--- START ---

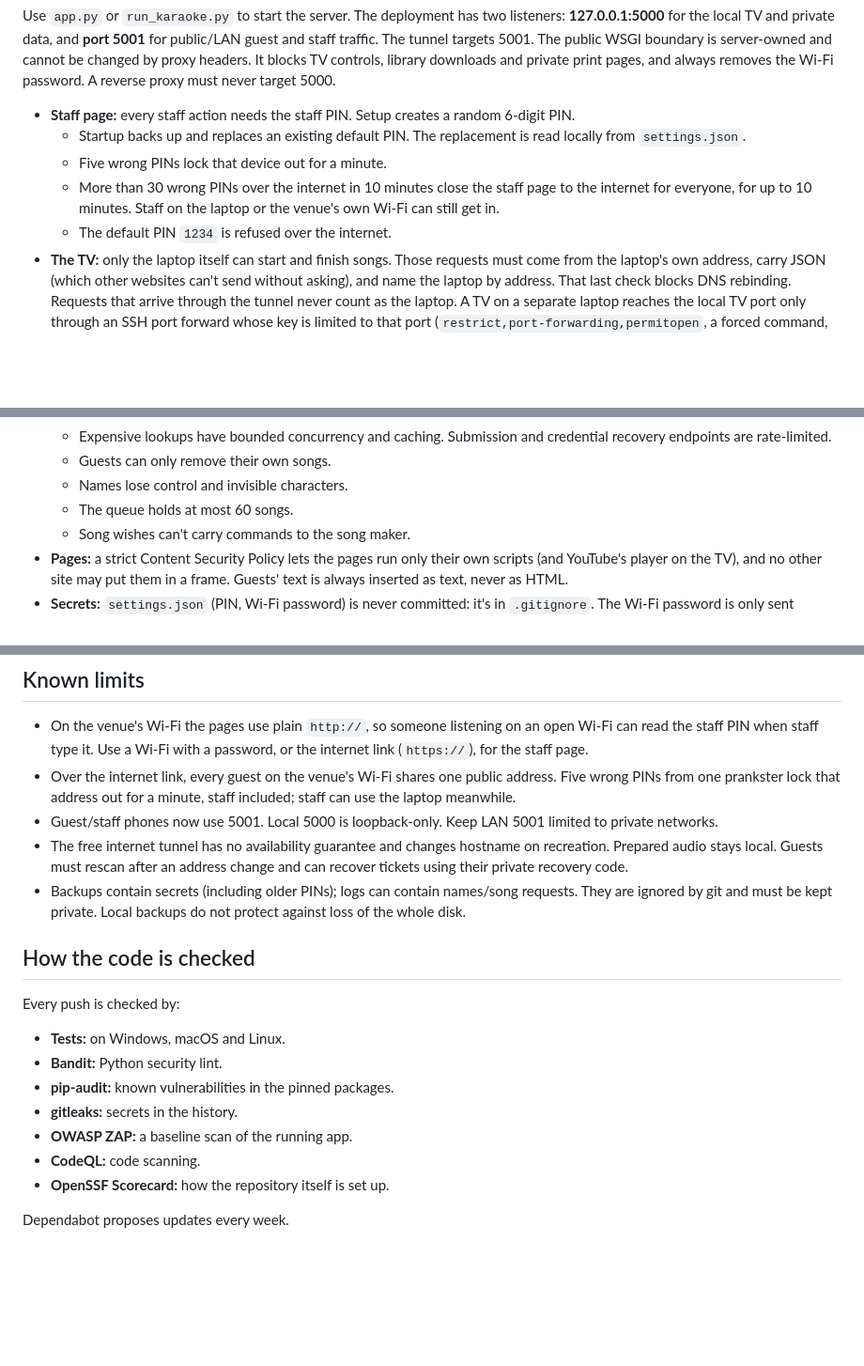
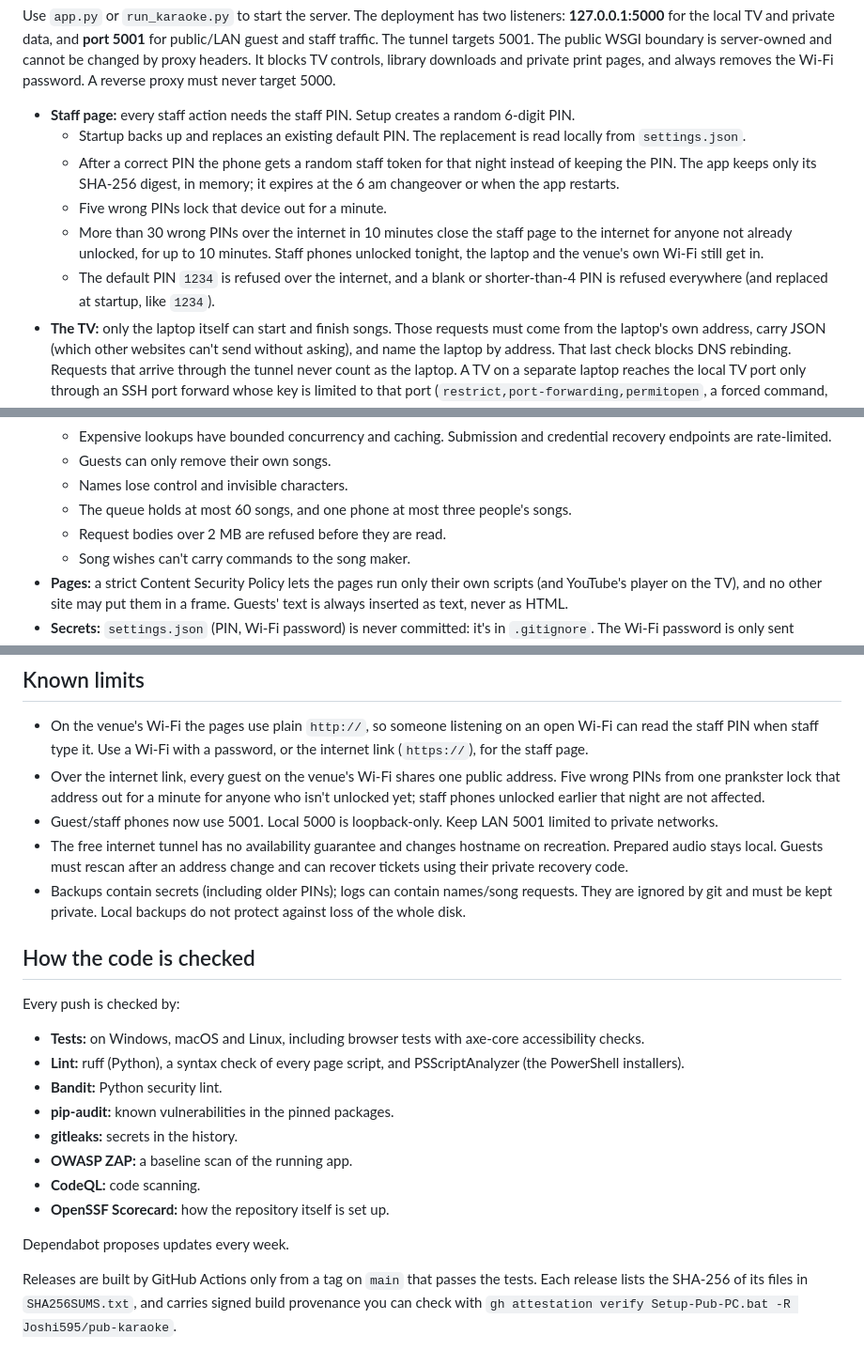
Before and after one commit to Joshi595/pub-karaoke, a Markdown page: SECURITY.md, 3 parts joined by grey strips. Shown at 94% size. Rendered like a GitHub page; blank space fills up the shorter version.

```diff
--- a/SECURITY.md
+++ b/SECURITY.md
@@ -19,9 +19,13 @@ downloads and private print pages, and always removes the Wi-Fi password. A reve
 
 - **Staff page:** every staff action needs the staff PIN. Setup creates a random 6-digit PIN.
   - Startup backs up and replaces an existing default PIN. The replacement is read locally from `settings.json`.
+  - After a correct PIN the phone gets a random staff token for that night instead of keeping the PIN. The app keeps
+    only its SHA-256 digest, in memory; it expires at the 6 am changeover or when the app restarts.
   - Five wrong PINs lock that device out for a minute.
-  - More than 30 wrong PINs over the internet in 10 minutes close the staff page to the internet for everyone, for up to 10 minutes. Staff on the laptop or the venue's own Wi-Fi can still get in.
-  - The default PIN `1234` is refused over the internet.
+  - More than 30 wrong PINs over the internet in 10 minutes close the staff page to the internet for anyone not
+    already unlocked, for up to 10 minutes. Staff phones unlocked tonight, the laptop and the venue's own Wi-Fi still get in.
+  - The default PIN `1234` is refused over the internet, and a blank or shorter-than-4 PIN is refused everywhere
+    (and replaced at startup, like `1234`).
 - **The TV:** only the laptop itself can start and finish songs. Those requests must come from the laptop's own address, carry JSON (which other websites can't send without asking), and name the laptop by address. That last check blocks DNS rebinding. Requests that arrive through the tunnel never count as the laptop. A TV on a separate laptop reaches the local TV port only through an SSH port forward whose key is limited to that port (`restrict,port-forwarding,permitopen`, a forced command, no passwords; see `install-autostart.ps1 -TvLaptopKey`), so the app's address checks are unchanged. With `Setup-Pub-PC.bat` the forward is served by the app itself (`tv_link.py`, port 5022, private networks only): no Windows login, shell or passwords; one Ed25519 key, paired by a single-use ticket that expires after 24 hours (stored only as a hash), may open a channel to the local TV port and nothing else. The laptop pins the PC's host key from the pairing file. Only one TV screen at a time may run the queue.
 - **Guests:**
   - Public queue changes require a cryptographically random server-issued guest token. Only its SHA-256 digest is
@@ -32,7 +36,8 @@ downloads and private print pages, and always removes the Wi-Fi password. A reve
   - Expensive lookups have bounded concurrency and caching. Submission and credential recovery endpoints are rate-limited.
   - Guests can only remove their own songs.
   - Names lose control and invisible characters.
-  - The queue holds at most 60 songs.
+  - The queue holds at most 60 songs, and one phone at most three people's songs.
+  - Request bodies over 2 MB are refused before they are read.
   - Song wishes can't carry commands to the song maker.
 - **Pages:** a strict Content Security Policy lets the pages run only their own scripts (and YouTube's player on the TV), and no other site may put them in a frame. Guests' text is always inserted as text, never as HTML.
 - **Secrets:** `settings.json` (PIN, Wi-Fi password) is never committed: it's in `.gitignore`. The Wi-Fi password is only sent through the local TV listener, never through the guest listener or internet link.
@@ -42,7 +47,7 @@ downloads and private print pages, and always removes the Wi-Fi password. A reve
 ## Known limits
 
 - On the venue's Wi-Fi the pages use plain `http://`, so someone listening on an open Wi-Fi can read the staff PIN when staff type it. Use a Wi-Fi with a password, or the internet link (`https://`), for the staff page.
-- Over the internet link, every guest on the venue's Wi-Fi shares one public address. Five wrong PINs from one prankster lock that address out for a minute, staff included; staff can use the laptop meanwhile.
+- Over the internet link, every guest on the venue's Wi-Fi shares one public address. Five wrong PINs from one prankster lock that address out for a minute for anyone who isn't unlocked yet; staff phones unlocked earlier that night are not affected.
 - Guest/staff phones now use 5001. Local 5000 is loopback-only. Keep LAN 5001 limited to private networks.
 - The free internet tunnel has no availability guarantee and changes hostname on recreation. Prepared audio stays
   local. Guests must rescan after an address change and can recover tickets using their private recovery code.
@@ -53,7 +58,8 @@ downloads and private print pages, and always removes the Wi-Fi password. A reve
 
 Every push is checked by:
 
-- **Tests:** on Windows, macOS and Linux.
+- **Tests:** on Windows, macOS and Linux, including browser tests with axe-core accessibility checks.
+- **Lint:** ruff (Python), a syntax check of every page script, and PSScriptAnalyzer (the PowerShell installers).
 - **Bandit:** Python security lint.
 - **pip-audit:** known vulnerabilities in the pinned packages.
 - **gitleaks:** secrets in the history.
@@ -62,3 +68,7 @@ Every push is checked by:
 - **OpenSSF Scorecard:** how the repository itself is set up.
 
 Dependabot proposes updates every week.
+
+Releases are built by GitHub Actions only from a tag on `main` that passes the tests. Each release lists the SHA-256
+of its files in `SHA256SUMS.txt`, and carries signed build provenance you can check with
+`gh attestation verify Setup-Pub-PC.bat -R Joshi595/pub-karaoke`.
```
Also changed, not shown: CHANGELOG.md (added, +41 -0 lines), README.md (+7 -3 lines), docs/screenshots/guest.png, docs/screenshots/staff.png, docs/screenshots/tv.png, 2 other files.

--- END ---

--- Prompt ---
Show every line from the entries above in which the word "default" appears.

--- Task solution ---
   - Startup backs up and replaces an existing default PIN. The replacement is read locally from `settings.json`.
-  - The default PIN `1234` is refused over the internet.
+  - The default PIN `1234` is refused over the internet, and a blank or shorter-than-4 PIN is refused everywhere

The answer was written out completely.